What you will do: For each line below that includes the word "SlidingRelativeLayout", make a copy.

(Source records)
####
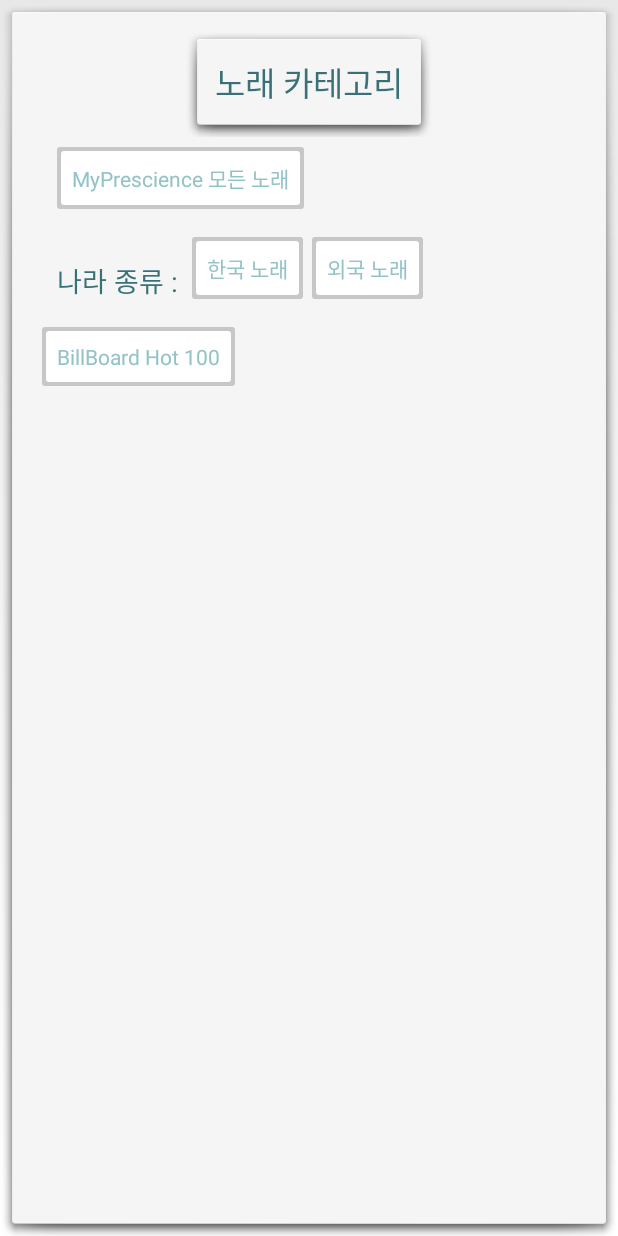
After one commit to 2015-Hanyang-Univ-Capstone/MyPrescience, an Android app: the layout song_fliter_fragment_layout.xml on its own in the app's theme, with its tools: preview values and no code run, on a phone screen of 412 x 824 dp. The commit adds this screen. Run offline under Robolectric (Android 15) with nearby library versions, the phone set to English and light mode, and no system bars.

```diff
--- a/app/src/main/java/com/myprescience/ui/AlbumActivity.java
+++ b/app/src/main/java/com/myprescience/ui/AlbumActivity.java
@@ -16,7 +16,7 @@ import android.widget.TextView;
 
 import com.myprescience.R;
 import com.myprescience.util.Indicator;
-import com.myprescience.util.JSON;
+import com.myprescience.util.Server;
 
 import org.json.simple.JSONArray;
 import org.json.simple.JSONObject;
@@ -38,7 +38,7 @@ public class AlbumActivity extends Activity{
     int mSize64x64 = 2;
 
     Indicator mIndicator;
-    JSON mJson;
+    Server mJson;
     LinearLayout mTrackLinearLayout;
     ImageView mAlbumImageView;
     TextView mNameTextView, mGenresTextview, mFollowersTextView, mReleaseTextView, mCopyrightTextView;
@@ -50,7 +50,7 @@ public class AlbumActivity extends Activity{
         setContentView(R.layout.activity_album);
 
         mIndicator = new Indicator(this);
-        mJson = new JSON();
+        mJson = new Server();
 
         mAlbumImageView = (ImageView) findViewById(R.id.albumImageView);
         mNameTextView = (TextView) findViewById(R.id.nameTextView);
--- a/app/src/main/java/com/myprescience/ui/ArtistActivity.java
+++ b/app/src/main/java/com/myprescience/ui/ArtistActivity.java
@@ -14,7 +14,7 @@ import android.widget.TextView;
 
 import com.myprescience.R;
 import com.myprescience.util.Indicator;
-import com.myprescience.util.JSON;
+import com.myprescience.util.Server;
 
 import org.json.simple.JSONArray;
 import org.json.simple.JSONObject;
@@ -34,7 +34,7 @@ public class ArtistActivity extends Activity {
     int size64x64 = 2;
 
     Indicator mIndicator;
-    JSON json;
+    Server json;
     ImageView artistImageView;
     TextView nameTextView, genresTextview, followersTextView;
     ProgressBar popularityProgressBar;
@@ -45,7 +45,7 @@ public class ArtistActivity extends Activity {
         setContentView(R.layout.activity_artist);
 
         mIndicator = new Indicator(this);
-        json = new JSON();
+        json = new Server();
 
         artistImageView = (ImageView) findViewById(R.id.artistImageView);
         nameTextView = (TextView) findViewById(R.id.nameTextView);
--- a/app/src/main/java/com/myprescience/ui/MainActivity.java
+++ b/app/src/main/java/com/myprescience/ui/MainActivity.java
@@ -20,7 +20,7 @@ import com.facebook.Session;
 import com.facebook.model.GraphUser;
 import com.myprescience.R;
 
-import static com.myprescience.ui.SongListActivity.RATING;
+import static com.myprescience.util.Server.RANDOM_MODE;
 
 
 public class MainActivity extends ActionBarActivity
@@ -93,7 +93,7 @@ public class MainActivity extends ActionBarActivity
             case 2:
 //                mTitle = getString(R.string.title_section2);
                 Intent section2 = new Intent(this, SongListActivity.class);
-                section2.putExtra("mode", RATING);
+                section2.putExtra("mode", RANDOM_MODE);
                 startActivity(section2);
                 break;
             case 3:
--- a/app/src/main/java/com/myprescience/ui/RecommendActivity.java
+++ b/app/src/main/java/com/myprescience/ui/RecommendActivity.java
@@ -18,7 +18,7 @@ import com.myprescience.R;
 import java.util.ArrayList;
 import java.util.Vector;
 
-import static com.myprescience.ui.SongListActivity.BBT;
+import static com.myprescience.util.Server.FIRST_MODE;
 
 /**
  * 장르 선택 액티비티
@@ -48,7 +48,7 @@ public class RecommendActivity extends Activity{
             public void onClick(View v) {
                 sRecommendActivity = RecommendActivity.this;
                 Intent intent = new Intent(RecommendActivity.this, SongListActivity.class);
-                intent.putExtra("mode",BBT);
+                intent.putExtra("mode",FIRST_MODE);
                 intent.putExtra("selectGenre",selectGenre);
                 startActivity(intent);
             }
--- a/app/src/main/java/com/myprescience/util/JSON.java
+++ b/app/src/main/java/com/myprescience/util/Server.java
@@ -14,9 +14,10 @@ import java.io.InputStreamReader;
 /**
  * Created by dongjun on 15. 3. 27..
  */
-public class JSON {
+public class Server {
 
     static public int USER_ID = 0;
+    static public int MODE, RANDOM_MODE = 0, FIRST_MODE = 1, KPOP_MODE = 2, POP_MODE = 3, BILLBOARDHOT_MODE = 4;
 
     static public String SERVER_ADDRESS = "http://218.37.215.185/MyPrescience/db";
 //    static public String SERVER_ADDRESS = "http://172.200.152.155:8888/MyPrescience/db";
@@ -29,13 +30,14 @@ public class JSON {
 
     static public String SONG_API = "/Song.php?query=";
     static public String SONG_WITH_ID = "selectAllWithId&id=";
-    static public String RANDOM_SONGS = "selectRanSongs";
+    static public String RANDOM_SONGS = "selectRanSongs&user_id=";
 
     static public String BILLBOARDTOP_API = "/BillboardTop.php?query=";
     static public String BBT_WITH_GENRE = "selectGenreTop&genres=";
 
     static public String RATING_API = "/Rating.php?query=";
     static public String INSERT_RATING = "insertRating&";
+    static public String SELECT_MYSONGS = "selectSongs&user_id=";
     static public String SELECT_SONG_COUNT = "selectSongCount&user_id=";
 
     static public String FACEBOOK_PROFILE = "https://graph.facebook.com/";
--- /dev/null
+++ b/app/src/main/res/layout/song_fliter_fragment_layout.xml
@@ -0,0 +1,77 @@
+<?xml version="1.0" encoding="utf-8"?>
+
+<com.myprescience.ui.SlidingRelativeLayout
+        xmlns:android="http://schemas.android.com/apk/res/android"
+        android:layout_width="match_parent"
+        android:layout_height="match_parent"
+        android:background="@android:drawable/dialog_holo_light_frame">
+
+    <TextView
+        android:layout_width="wrap_content"
+        android:layout_height="wrap_content"
+        android:layout_centerHorizontal="true"
+        android:textAppearance="?android:attr/textAppearanceLarge"
+        android:textColor="@color/color_base_blue"
+        android:layout_margin="10dp"
+        android:padding="20dp"
+        android:background="@android:drawable/dialog_holo_light_frame"
+        android:text="노래 카테고리" />
+
+    <Button
+        android:layout_marginTop="90dp"
+        android:layout_marginLeft="30dp"
+        android:layout_width="wrap_content"
+        android:layout_height="wrap_content"
+        android:padding="10dp"
+        android:textColor="@color/color_base_light_blue"
+        android:background="@drawable/background"
+        android:textAppearance="?android:attr/textAppearanceSmall"
+        android:text="MyPrescience 모든 노래"
+        android:id="@+id/random_SongFilter" />
+
+    <TextView
+        android:layout_marginTop="165dp"
+        android:layout_marginLeft="30dp"
+        android:layout_width="wrap_content"
+        android:layout_height="wrap_content"
+        android:textAppearance="?android:attr/textAppearanceMedium"
+        android:textColor="@color/color_base_blue"
+        android:text="나라 종류 : " />
+
+    <Button
+        android:layout_marginTop="150dp"
+        android:layout_marginLeft="120dp"
+        android:layout_width="wrap_content"
+        android:layout_height="wrap_content"
+        android:padding="10dp"
+        android:textColor="@color/color_base_light_blue"
+        android:background="@drawable/background"
+        android:textAppearance="?android:attr/textAppearanceSmall"
+        android:text="한국 노래"
+        android:id="@+id/kpop_SongFilter" />
+
+    <Button
+        android:layout_marginTop="150dp"
+        android:layout_marginLeft="200dp"
+        android:layout_width="wrap_content"
+        android:layout_height="wrap_content"
+        android:padding="10dp"
+        android:textColor="@color/color_base_light_blue"
+        android:background="@drawable/background"
+        android:textAppearance="?android:attr/textAppearanceSmall"
+        android:text="외국 노래"
+        android:id="@+id/pop_SongFilter" />
+
+    <Button
+        android:layout_marginTop="210dp"
+        android:layout_marginLeft="20dp"
+        android:layout_width="wrap_content"
+        android:layout_height="wrap_content"
+        android:padding="10dp"
+        android:textColor="@color/color_base_light_blue"
+        android:background="@drawable/background"
+        android:textAppearance="?android:attr/textAppearanceSmall"
+        android:text="BillBoard Hot 100"
+        android:id="@+id/billboardHot100_SongFilter" />
+
+</com.myprescience.ui.SlidingRelativeLayout>
```
Also changed, not shown: app/src/main/java/com/myprescience/ui/LoginActivity.java (+6 -16 lines), app/src/main/java/com/myprescience/ui/MyPageActivity.java (+6 -6 lines), app/src/main/java/com/myprescience/ui/MySongListActivity.java (+18 -7 lines), app/src/main/java/com/myprescience/ui/MySongListAdapter.java (+2 -7 lines), app/src/main/java/com/myprescience/ui/SlidingListFragment.java (deleted, +0 -59 lines), app/src/main/java/com/myprescience/ui/SongActivity.java (+10 -14 lines), app/src/main/java/com/myprescience/ui/SongFilterFragment.java (added, +147 -0 lines), app/src/main/java/com/myprescience/ui/SongListActivity.java (+47 -67 lines), app/src/main/java/com/myprescience/ui/SongListAdapter.java (+16 -11 lines), app/src/main/res/drawable/active_background.xml (added, +20 -0 lines), app/src/main/res/layout/list_view_item.xml (deleted, +0 -9 lines), app/src/main/res/layout/sliding_fragment_layout.xml (deleted, +0 -14 lines).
####
Reply:
+<com.myprescience.ui.SlidingRelativeLayout
+</com.myprescience.ui.SlidingRelativeLayout>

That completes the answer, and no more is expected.